Let’s break down our formatting into its individual parts for a better understanding:
1. [Red][>70] 0 “Piece” = The color value of the number is specified in the square brackets at the beginning, and in the second square bracket behind it we specify a condition for when this should be the case. Here the number should appear in red if the number is greater than 70. Next, we didn’t just want to have the pure number there, but the information “piece”. You can put text both before and after a number. So that Excel can calculate with it, you must ALWAYS put the text in “”!
2.;[Red][<=25] 0 “piece” = The first character we see is a semicolon. This is how we separate the sections within our conditional formatting code. You can use up to four sections within a format code, but you must always ensure that they are separated from one another with a semicolon so that the formatting works. So first we specify the color again, and then we specify the argument that this should be on condition that the number is less than or equal to 25.
3.;[Blue] 0 “Piece” = In the last section of our formatting, we specify that if none of the arguments mentioned above applies, the font should be blue, and of course our additional text “Piece”. If we left out the third section completely, Excel would only output the pure number in the default font color.

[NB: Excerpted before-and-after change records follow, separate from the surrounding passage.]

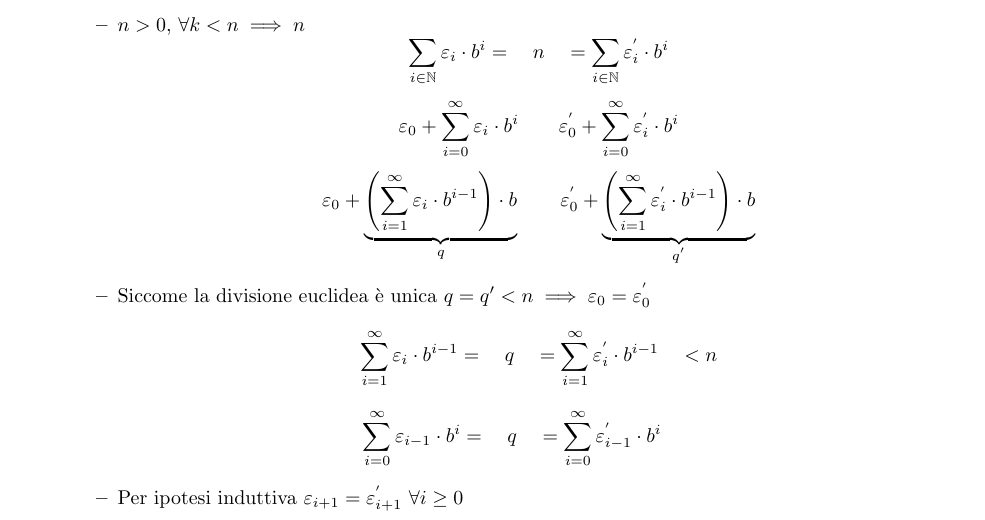
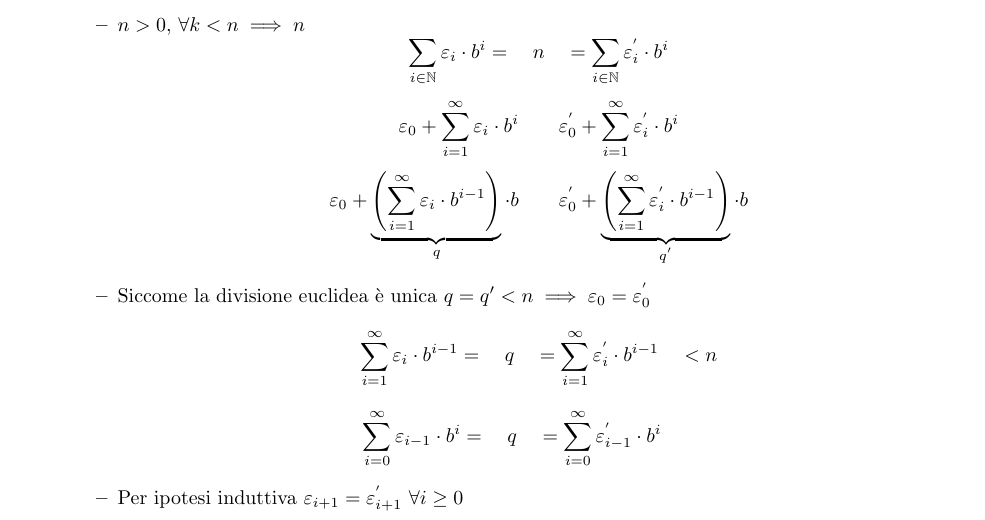
Before and after one commit to ChabbakiAymane/Fondamenti-matematici-per-l-informatica, a LaTeX document (Teoria/TeoremiDimostrazioni.tex): part of page 6 of 20, cut so that both start at the same text. Compiled offline with pdfLaTeX.

Commit message:
Correzione typo

```diff
--- a/Teoria/TeoremiDimostrazioni.tex
+++ b/Teoria/TeoremiDimostrazioni.tex
@@ -306,8 +306,8 @@ $\implies \varepsilon_i = \varepsilon^{'}_i \,\, \forall i$
 \item
 $n>0$, $\forall k < n \implies n$
 $$ \sum_{i \in \mathbb{N}} \varepsilon_i \cdot b^i = \quad n \quad = \sum_{i \in \mathbb{N}} \varepsilon^{'}_i \cdot b^i $$
-$$ \varepsilon_0 + \displaystyle{\sum_{i=0}^{\infty} \varepsilon_i \cdot b^i \quad \quad \varepsilon^{'}_0 + \sum_{i=0}^{\infty} \varepsilon^{'}_i \cdot b^i}$$
-$$\displaystyle{\varepsilon_0 + \underbrace{\left(\sum_{i=1}^{\infty} \varepsilon_i \cdot b^{i-1} \right) \cdot b}_{q} \quad \quad \varepsilon^{'}_0 + \underbrace{\left(\sum_{i=1}^{\infty} \varepsilon^{'}_i \cdot b^{i-1} \right) \cdot b}_{q^{'}}}$$
+$$ \varepsilon_0 + \displaystyle{\sum_{i=1}^{\infty} \varepsilon_i \cdot b^i \quad \quad \varepsilon^{'}_0 + \sum_{i=1}^{\infty} \varepsilon^{'}_i \cdot b^i}$$
+$$\displaystyle{\varepsilon_0 + \underbrace{\left(\sum_{i=1}^{\infty} \varepsilon_i \cdot b^{i-1} \right)}_{q} \cdot b \quad \quad \varepsilon^{'}_0 + \underbrace{\left(\sum_{i=1}^{\infty} \varepsilon^{'}_i \cdot b^{i-1} \right)}_{q^{'}} \cdot b}$$
 \item
 Siccome la divisione euclidea è unica $q = q' < n \implies \varepsilon_0 = \varepsilon^{'}_0$
 $$ \displaystyle{\sum_{i = 1}^{\infty} \varepsilon_i \cdot b^{i -1} = \quad q \quad = \sum_{i = 1}^{\infty} \varepsilon^{'}_i \cdot b^{i -1}  \quad < n}$$
```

Note: In the screenshot above, you will have noticed that when you select cell C4, which says “71 pieces”, this information is not reflected in the formula bar. There is only the number 71. This is because by adding text in “” Excel can ignore this text and only look at the number. If we were to simply write 71 pieces into the cell without displaying this using formatting, Excel would treat the content of the cell as text. And you can’t calculate with text!